The challenges faced by both researchers and survey participants in a world that has become increasingly (and in some cases predominantly) mobile are manifold and continue to be an important part of industry conversations. Best practices around mobile-friendly survey design have been fairly well established, if also not heeded as much as one might hope. Good design is, of course, an evolutionary process, and on some level researchers are playing catch up and trying to get ahead at the same time. Toward the end of last year, a crew of us from MaritzCX, Research Now, FocusVision, and Voxpopme, put our heads together to think about a research on research project that could contribute to this evolution. And we arrived pretty quickly at one of the topics we felt deserved additional attention, that being the collection of verbatims. This was spawned by increasing interest from our clients in open-ended responses as well as the fact that we felt the need to revisit and update parts of the research that we conducted and presented at the CASRO Tech Conference in 2014. The landscape has changed since then and looking back at this research got our brains storming again.
Ultimately, the question we wanted to ask is this: how can open-end questions, staples in the survey research diet, be presented in a way that is both participant friendly and yield quality data no matter which device someone chooses? And we were keen to explore specifically how the increasing comfort with typing on smartphones and tablets, adoption of voice-to-text amongst mobile users, and use of video capture technology might change the way that researchers approach these types of questions. Bearing all of this in mind, we set out to test how different approaches to open ends would impact data quality and participant experience across mobile, tablet, and PC survey participants.
What did we find? Giving participants a choice on how to respond to open ends matters.

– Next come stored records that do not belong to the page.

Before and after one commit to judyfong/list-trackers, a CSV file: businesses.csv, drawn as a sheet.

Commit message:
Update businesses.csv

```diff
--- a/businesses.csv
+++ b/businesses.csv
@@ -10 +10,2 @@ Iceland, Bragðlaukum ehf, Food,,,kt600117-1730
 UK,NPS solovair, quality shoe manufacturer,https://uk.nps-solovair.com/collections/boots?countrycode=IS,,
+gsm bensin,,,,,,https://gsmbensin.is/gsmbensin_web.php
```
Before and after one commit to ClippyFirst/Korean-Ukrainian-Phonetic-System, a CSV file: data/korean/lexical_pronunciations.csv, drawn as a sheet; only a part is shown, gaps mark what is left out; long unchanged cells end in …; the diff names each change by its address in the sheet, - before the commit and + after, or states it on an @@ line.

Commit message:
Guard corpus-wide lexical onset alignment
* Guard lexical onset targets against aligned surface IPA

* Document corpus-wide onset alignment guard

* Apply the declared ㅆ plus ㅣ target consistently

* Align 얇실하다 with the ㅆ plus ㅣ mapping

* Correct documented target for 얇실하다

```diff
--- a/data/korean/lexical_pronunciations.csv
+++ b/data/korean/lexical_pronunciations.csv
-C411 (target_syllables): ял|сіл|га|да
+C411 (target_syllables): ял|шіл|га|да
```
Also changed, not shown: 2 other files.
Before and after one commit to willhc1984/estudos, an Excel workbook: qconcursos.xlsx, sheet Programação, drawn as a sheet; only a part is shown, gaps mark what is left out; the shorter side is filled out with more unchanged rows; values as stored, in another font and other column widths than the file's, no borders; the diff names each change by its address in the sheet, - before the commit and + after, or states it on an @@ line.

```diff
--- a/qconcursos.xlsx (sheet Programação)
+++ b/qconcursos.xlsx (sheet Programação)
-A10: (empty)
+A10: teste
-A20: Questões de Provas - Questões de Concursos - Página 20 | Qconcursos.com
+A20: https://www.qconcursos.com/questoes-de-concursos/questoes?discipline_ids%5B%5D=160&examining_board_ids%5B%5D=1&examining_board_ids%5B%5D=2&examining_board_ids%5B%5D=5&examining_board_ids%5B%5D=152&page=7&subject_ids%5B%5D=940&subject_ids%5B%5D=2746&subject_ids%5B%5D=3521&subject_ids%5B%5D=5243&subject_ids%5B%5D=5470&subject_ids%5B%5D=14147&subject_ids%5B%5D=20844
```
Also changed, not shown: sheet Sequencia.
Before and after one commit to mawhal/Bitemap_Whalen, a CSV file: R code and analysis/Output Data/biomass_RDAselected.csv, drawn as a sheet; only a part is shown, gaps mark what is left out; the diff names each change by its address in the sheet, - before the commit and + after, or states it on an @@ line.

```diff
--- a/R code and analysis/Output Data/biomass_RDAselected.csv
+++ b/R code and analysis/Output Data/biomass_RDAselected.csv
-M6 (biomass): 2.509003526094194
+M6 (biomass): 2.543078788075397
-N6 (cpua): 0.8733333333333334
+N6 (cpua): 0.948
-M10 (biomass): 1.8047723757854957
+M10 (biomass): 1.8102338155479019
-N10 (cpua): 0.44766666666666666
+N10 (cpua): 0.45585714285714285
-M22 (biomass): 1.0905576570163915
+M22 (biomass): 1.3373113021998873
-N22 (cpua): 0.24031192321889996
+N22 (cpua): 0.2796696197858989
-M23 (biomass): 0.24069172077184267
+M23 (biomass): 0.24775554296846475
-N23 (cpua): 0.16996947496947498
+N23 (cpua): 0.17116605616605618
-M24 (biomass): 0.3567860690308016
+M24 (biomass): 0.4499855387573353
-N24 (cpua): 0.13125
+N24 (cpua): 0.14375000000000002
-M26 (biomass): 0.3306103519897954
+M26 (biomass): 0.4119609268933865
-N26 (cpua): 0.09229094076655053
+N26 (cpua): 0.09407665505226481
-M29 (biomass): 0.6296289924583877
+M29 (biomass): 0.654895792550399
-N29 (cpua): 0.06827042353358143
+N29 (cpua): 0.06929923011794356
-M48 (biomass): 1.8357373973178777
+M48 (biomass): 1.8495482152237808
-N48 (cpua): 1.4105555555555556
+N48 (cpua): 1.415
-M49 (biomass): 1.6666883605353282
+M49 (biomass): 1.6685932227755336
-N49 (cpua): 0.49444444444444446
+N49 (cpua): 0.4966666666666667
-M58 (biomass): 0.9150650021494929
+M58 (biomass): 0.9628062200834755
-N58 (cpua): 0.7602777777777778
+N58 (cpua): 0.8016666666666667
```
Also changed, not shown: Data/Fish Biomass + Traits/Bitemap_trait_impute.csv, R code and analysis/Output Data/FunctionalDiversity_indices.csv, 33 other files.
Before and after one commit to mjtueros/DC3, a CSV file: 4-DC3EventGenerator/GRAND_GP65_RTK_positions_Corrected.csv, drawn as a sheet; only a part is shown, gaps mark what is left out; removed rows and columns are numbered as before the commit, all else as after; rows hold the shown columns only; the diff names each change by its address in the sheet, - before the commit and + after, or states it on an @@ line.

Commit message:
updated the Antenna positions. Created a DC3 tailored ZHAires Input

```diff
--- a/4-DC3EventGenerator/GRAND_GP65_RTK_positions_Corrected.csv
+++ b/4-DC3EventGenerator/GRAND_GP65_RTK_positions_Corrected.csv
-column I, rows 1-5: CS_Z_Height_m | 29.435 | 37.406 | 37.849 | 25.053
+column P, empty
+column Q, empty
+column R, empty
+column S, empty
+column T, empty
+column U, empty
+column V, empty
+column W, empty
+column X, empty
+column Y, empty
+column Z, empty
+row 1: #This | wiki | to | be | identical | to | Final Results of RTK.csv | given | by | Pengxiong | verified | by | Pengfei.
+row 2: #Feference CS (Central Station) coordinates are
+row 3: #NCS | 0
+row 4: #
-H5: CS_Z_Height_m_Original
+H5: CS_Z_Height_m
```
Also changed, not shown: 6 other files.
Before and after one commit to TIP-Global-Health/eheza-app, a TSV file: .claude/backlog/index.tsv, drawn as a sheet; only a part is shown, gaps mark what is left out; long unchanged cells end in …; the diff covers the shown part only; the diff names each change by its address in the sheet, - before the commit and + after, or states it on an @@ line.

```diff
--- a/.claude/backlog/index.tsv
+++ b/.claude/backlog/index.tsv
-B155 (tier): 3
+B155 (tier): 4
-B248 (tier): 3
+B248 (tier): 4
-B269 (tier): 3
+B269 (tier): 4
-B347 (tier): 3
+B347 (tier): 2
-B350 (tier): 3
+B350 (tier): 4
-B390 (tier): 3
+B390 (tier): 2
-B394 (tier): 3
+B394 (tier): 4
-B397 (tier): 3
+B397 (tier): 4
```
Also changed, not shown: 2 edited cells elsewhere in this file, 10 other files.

Forcing or not forcing verbatim responses can impact data quality. Voice-to-text awareness and usage has changed in the past few years. Join us in New York at the Insights Association’s inaugural NEXT conference as we dig into these and other findings alongside offering practical guidance, words of caution, and best practices for how to (and how not to) use open ends wisely.